I was all for driving it down to the coast and chucking it into the sea. But I was worried that I'd be spotted and this is the kind of country where you can throw your Thai bride or child into the sea and get away with it, but a cat? Not a chance.
We planned to release it on Mitcham Common - a derelict bit of "nature" a few miles and a few very busy roads away. But I was afraid the cat would find its way back. I was still worried about getting caught, too.
So this morning when we finally decided to release the cat from the closet and box it up for a new life further south. I took Buddy out for a walk and told the Vol-in-Law to call me when the cat was safely in a carrier.

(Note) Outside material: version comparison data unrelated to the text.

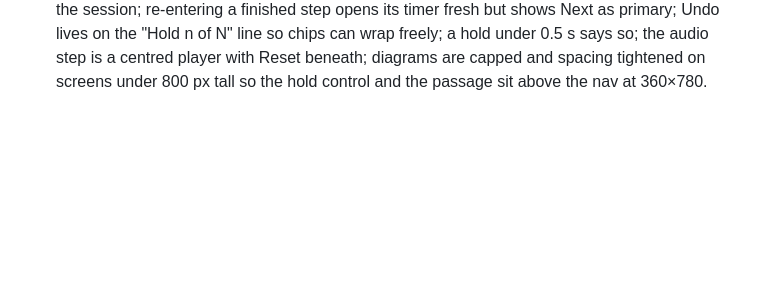
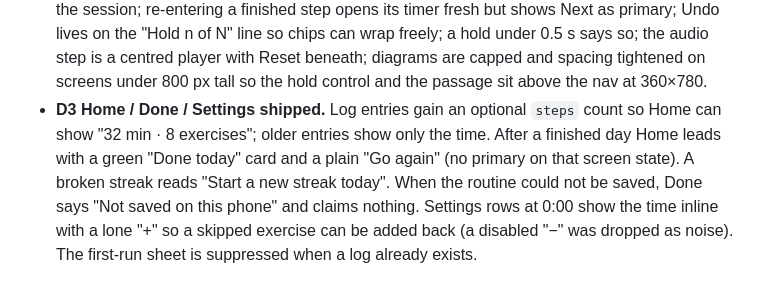
Before and after one commit to joeuk89/voice-coach, a Markdown page: docs/decisions-log.md, the part around the change. Rendered like a GitHub page; blank space fills up the shorter version.

Commit message:
Record the Home, Done and Settings decisions

```diff
--- a/docs/decisions-log.md
+++ b/docs/decisions-log.md
@@ -34,3 +34,4 @@ Judgment calls made while building, newest at the bottom. Each entry says what w
 - **Progress means completion, not position (D2 critic).** A sub-step counts as finished when its timer reaches zero, its count completes, or the user presses Next on it; an exercise when Next or Finish is pressed on its last sub-step. Jumping ahead via the list or the exercise sheet does not mark anything finished. Finished exercises survive jumps for the whole session.
 - **A hold that is still running when the sub-step changes, or when Reset is pressed, is stopped and discarded** (not logged, not counted). Replaces the earlier "logged but not counted" rule, which left a best-ever time that never counted and confused the critic acting as a first-time user.
 - **D2 guided screen shipped after three critic rounds.** Finished ticks persist per exercise for the session; re-entering a finished step opens its timer fresh but shows Next as primary; Undo lives on the "Hold n of N" line so chips can wrap freely; a hold under 0.5 s says so; the audio step is a centred player with Reset beneath; diagrams are capped and spacing tightened on screens under 800 px tall so the hold control and the passage sit above the nav at 360×780.
+- **D3 Home / Done / Settings shipped.** Log entries gain an optional `steps` count so Home can show "32 min · 8 exercises"; older entries show only the time. After a finished day Home leads with a green "Done today" card and a plain "Go again" (no primary on that screen state). A broken streak reads "Start a new streak today". When the routine could not be saved, Done says "Not saved on this phone" and claims nothing. Settings rows at 0:00 show the time inline with a lone "+" so a skipped exercise can be added back (a disabled "−" was dropped as noise). The first-run sheet is suppressed when a log already exists.
```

Instead I get a frantic call from the ViL saying the cat hadn't been caught and in fact had bitten him. He was going to try to phone Battersea Dogs and Cats Home and see if they would help.
Well, it turns out they don't make house calls, but they did give him a handy piece of advice. Throw a blanket over the cat. They also promised to take the nasty critter off our hands.
I returned to a scene of carnage. The ViL was still dripping blood. The cat had really mauled him. It had stuck his fangs deep into the knuckle of his left index finger, leaving an ugly looking puncture. My anger towards this cat (for the night wakings and the stinky piss) became a rage and the red mist descended. The cat was shut in the back rooms of our house. The ViL brought me a thick woolen blanket and as I opened the door (leaving Buddy and the ViL safely in the hallway), I was determined that one of us would only be leaving the room in a cat box.
No more Ms Nice Gal, I channeled my inner redneck and went after that cat with a vengeance. I through the blanket over the moggy and pinned it down to the ground. I managed to wrassle it into the box (not easy with the thick blanket) but failed to secure the door and it sprang free. The cat hissed and spat and literally climbed the walls. It was so impressive an acrobatic feat that I was momentarily deterred from my mission. But I threw the blanket again, wrangled it once more and this time pressed my weight against the door while I fiddled with the locking mechanism. A little advance preparation on that score would have saved me much trouble.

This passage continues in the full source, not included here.